The mass tests are an important part of Beijing’s zero-Covid strategy. This controversial strategy is now becoming more and more of an environmental problem: the tests produce tens of thousands of tons of medical waste.
The People’s Republic is the last major country on earth that is trying to prevent corona infections at all costs in order to prevent the health system from being overloaded. That is why there are extremely strict quarantine rules and lockdowns that sometimes last for months.
Hundreds of millions of Chinese need to be tested every two or three days, some even daily. In provincial capitals and large cities with a population of ten million or more, the government stipulates that nobody should have to walk more than 15 minutes to the nearest PCR test site.

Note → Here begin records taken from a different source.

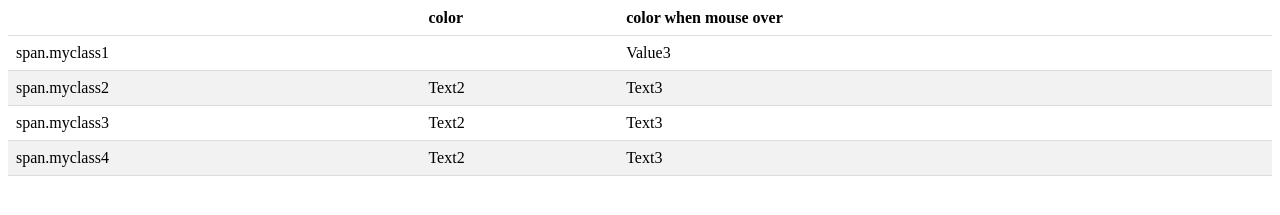
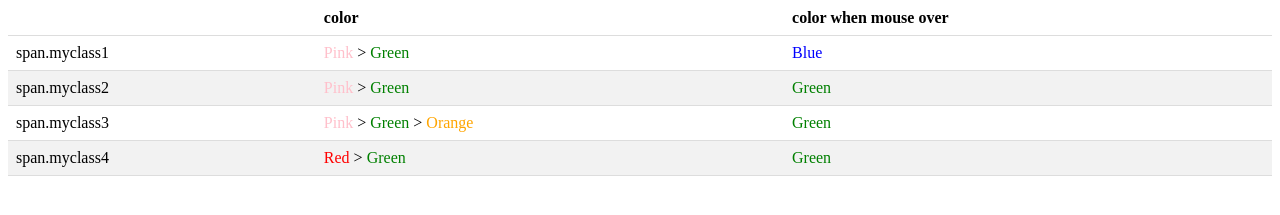
Before and after one commit to iamZeyad/Lab3, a plain HTML site: page index.html in a window 1280 px wide. Shown: the part 195-410 px from the top of the page. Drawn offline with Linux system fonts and the light colour scheme.

Commit message:
completing table, adding color styling

```diff
--- a/index.html
+++ b/index.html
@@ -22,23 +22,23 @@
     <tbody>
       <tr>
         <td>span.myclass1</td>
-        <td></td>
-        <td>Value3</td>
+        <td><pink>Pink</pink> > <green>Green</green></td>
+        <td><Blue>Blue</Blue></td>
       </tr>
       <tr>
         <td>span.myclass2</td>
-        <td>Text2</td>
-        <td>Text3</td>
+        <td><pink>Pink</pink> > <green>Green</green></td>
+        <td><green>Green</green></td>
       </tr>
       <tr>
         <td>span.myclass3</td>
-        <td>Text2</td>
-        <td>Text3</td>
+        <td><pink>Pink</pink> > <green>Green</green> > <orange>Orange</orange></td>
+        <td><green>Green</green></td>
       </tr>
       <tr>
         <td>span.myclass4</td>
-        <td>Text2</td>
-        <td>Text3</td>
+        <td><red>Red</red> > <green>Green</green></td>
+        <td><green>Green</green></td>
       </tr>
     </tbody>
   </table>
--- a/style.css
+++ b/style.css
@@ -20,3 +20,22 @@ table {
   tr:nth-child(even) {
     background-color: #f2f2f2; /* Add a background color to even rows for better readability */
   }
+
+  red{
+    color: red;
+  }
+  green{
+    color: green;
+  }
+  pink{
+    color: pink;
+  }
+  red{
+    color: red;
+  }
+  orange{
+    color: orange;
+  }
+  blue{
+    color: blue;
+  }
```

Millions and millions of tubes, swabs, packaging and protective suits end up in the trash every day. “The amount of medical waste per day has reached levels that are virtually unprecedented in human history,” said Yifei Li, an environmental researcher at New York University in Shanghai. “The problems are already huge and will only get worse.”
Due to the rapid economic development, China’s environment is already heavily polluted. Air and water pollution laws have been tightened in recent years. The People’s Republic wants to be CO2-neutral by 2060 – an ambitious goal that is almost impossible to achieve given the country’s dependence on coal.
The mass PCR tests pose another ecological challenge for the country: If the medical waste is not disposed of properly, it can contaminate the soil and water.
However, there is no nationwide data on the amount of corona waste. Authorities in Shanghai said 68,500 tons of medical waste were generated there during the lockdown from mid-March to early June – six times more than usual.
Under Chinese law, authorities are responsible for sorting, disinfecting and storing this garbage until it is finally disposed of – usually by incineration.
“I’m not sure the country has the capacity to cope with this significant increase in medical waste,” said Yanzhong Huang, public health expert at the US think tank Council on Foreign Relations.
Benjamin Steuer from the Hong Kong University of Science and Technology also doubts that all municipalities dispose of garbage correctly – and fears that it will simply end up in landfills.
Disposal is expensive. The municipalities are already heavily burdened financially by the mass testing. If all 1.4 billion Chinese are actually to be tested regularly, that would cost between 0.9 and 2.3 percent of gross domestic product, the Nomura Bank estimated in May.
Expert Jin Dong-yan, who teaches at the University of Hong Kong, considers routine PCR testing to be “inefficient and expensive”. It forces local governments to refrain from making other meaningful investments in the health sector.